(Records excerpted from a collection)
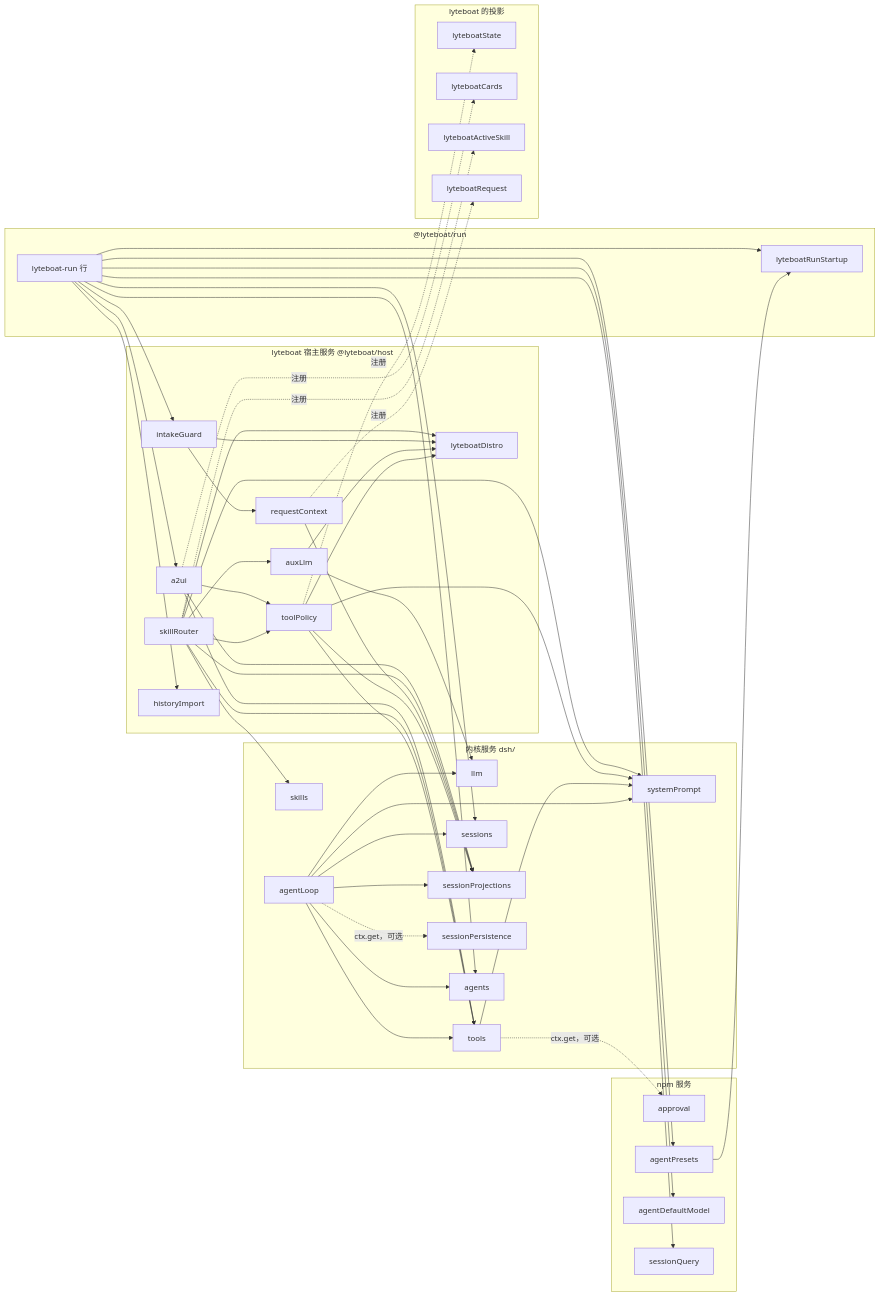
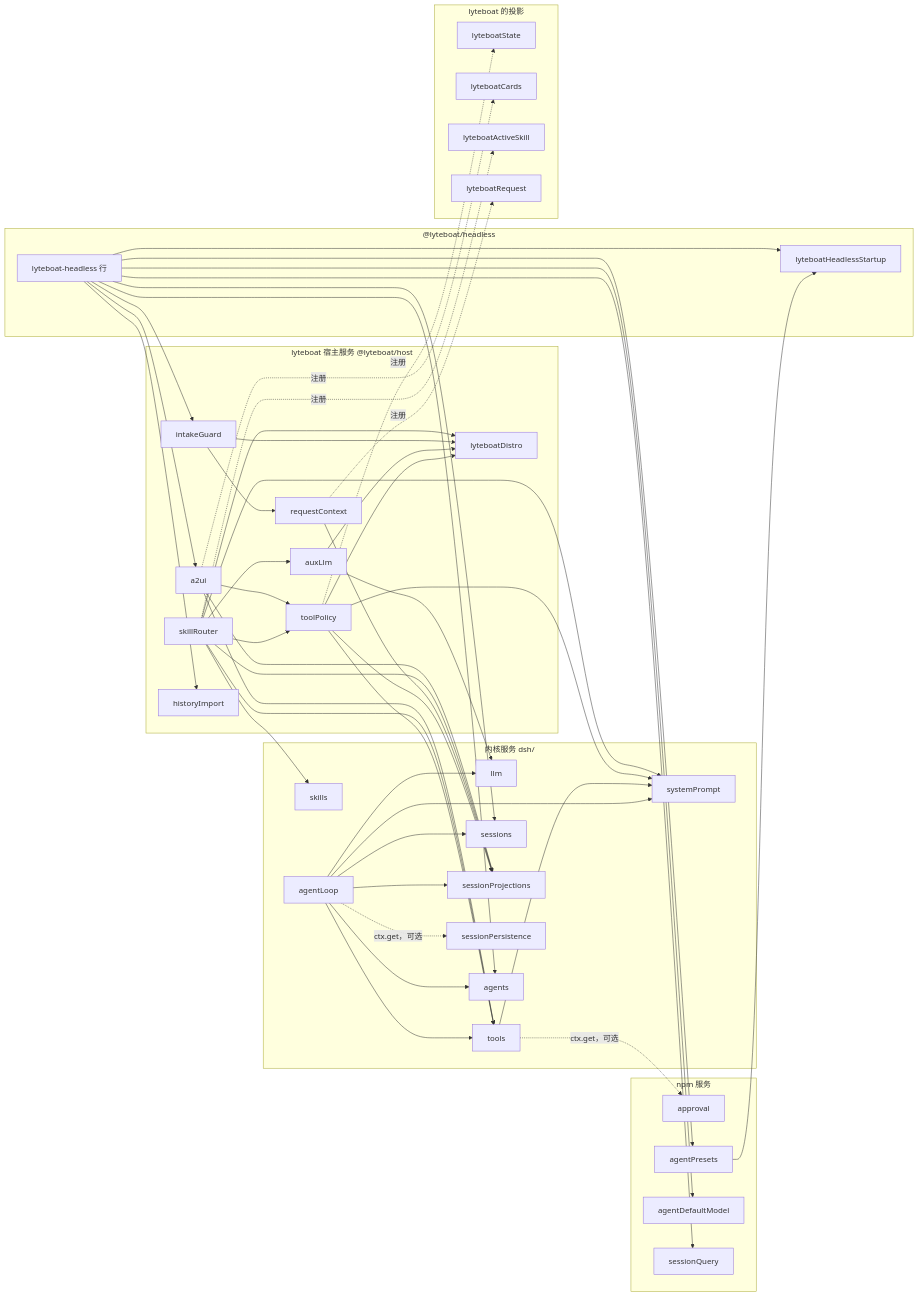
One commit to lyteboat/boat changed the third of 11 diagrams in docs/01-architecture.md. Above: the diagram before and after it, drawn with Mermaid. The commit also changed other lines of this file and 61 other files, not shown here.

First line of the commit message:
F3-S1: lyteboat — `run` becomes `headless`, as dsh names its one-shot mode

````diff
--- a/docs/01-architecture.md
+++ b/docs/01-architecture.md
@@ -153,56 +153,56 @@
 ```mermaid
 flowchart LR
   subgraph KS["内核服务 dsh/"]
     llm["llm"]
     tools["tools"]
     skills["skills"]
     sessions["sessions"]
     sp["systemPrompt"]
     proj["sessionProjections"]
     persist["sessionPersistence"]
     agentsS["agents"]
     loop["agentLoop"]
   end
   subgraph NS["npm 服务"]
     approval["approval"]
     presets["agentPresets"]
     dm["agentDefaultModel"]
     sq["sessionQuery"]
   end
   subgraph BS["lyteboat 宿主服务 @lyteboat/host"]
     distro["lyteboatDistro"]
     tp["toolPolicy"]
     aux["auxLlm"]
     rc["requestContext"]
     ig["intakeGuard"]
     sr["skillRouter"]
     a2ui["a2ui"]
     hi["historyImport"]
   end
-  subgraph RS["@lyteboat/run"]
-    startup["lyteboatRunStartup"]
-    runner["lyteboat-run 行"]
+  subgraph RS["@lyteboat/headless"]
+    startup["lyteboatHeadlessStartup"]
+    runner["lyteboat-headless 行"]
   end
   subgraph PS["lyteboat 的投影"]
     pState["lyteboatState"]
     pCards["lyteboatCards"]
     pSkill["lyteboatActiveSkill"]
     pReq["lyteboatRequest"]
   end
   loop --> agentsS & sessions & llm & tools & sp & proj
   tools --> sp
   tp --> tools & proj & sp & distro
   aux --> llm & distro
   rc --> proj
   ig --> rc & distro
   sr --> skills & aux & proj & sp & tools & tp & distro
   a2ui --> tools & tp & proj
   presets --> startup
   runner --> dm & agentsS & presets & sessions & sq & hi & a2ui & ig & startup
   tp -.->|"注册"| pState
   a2ui -.->|"注册"| pCards
   sr -.->|"注册"| pSkill
   rc -.->|"注册"| pReq
   tools -.->|"ctx.get，可选"| approval
   loop -.->|"ctx.get，可选"| persist
 ```
````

__ASSIGNMENT__
The word "proj" appears in some of the lines above. Copy those lines.

__YOUR RESPONSE__
     proj["sessionProjections"]
   loop --> agentsS & sessions & llm & tools & sp & proj
   tp --> tools & proj & sp & distro
   rc --> proj
   sr --> skills & aux & proj & sp & tools & tp & distro
   a2ui --> tools & tp & proj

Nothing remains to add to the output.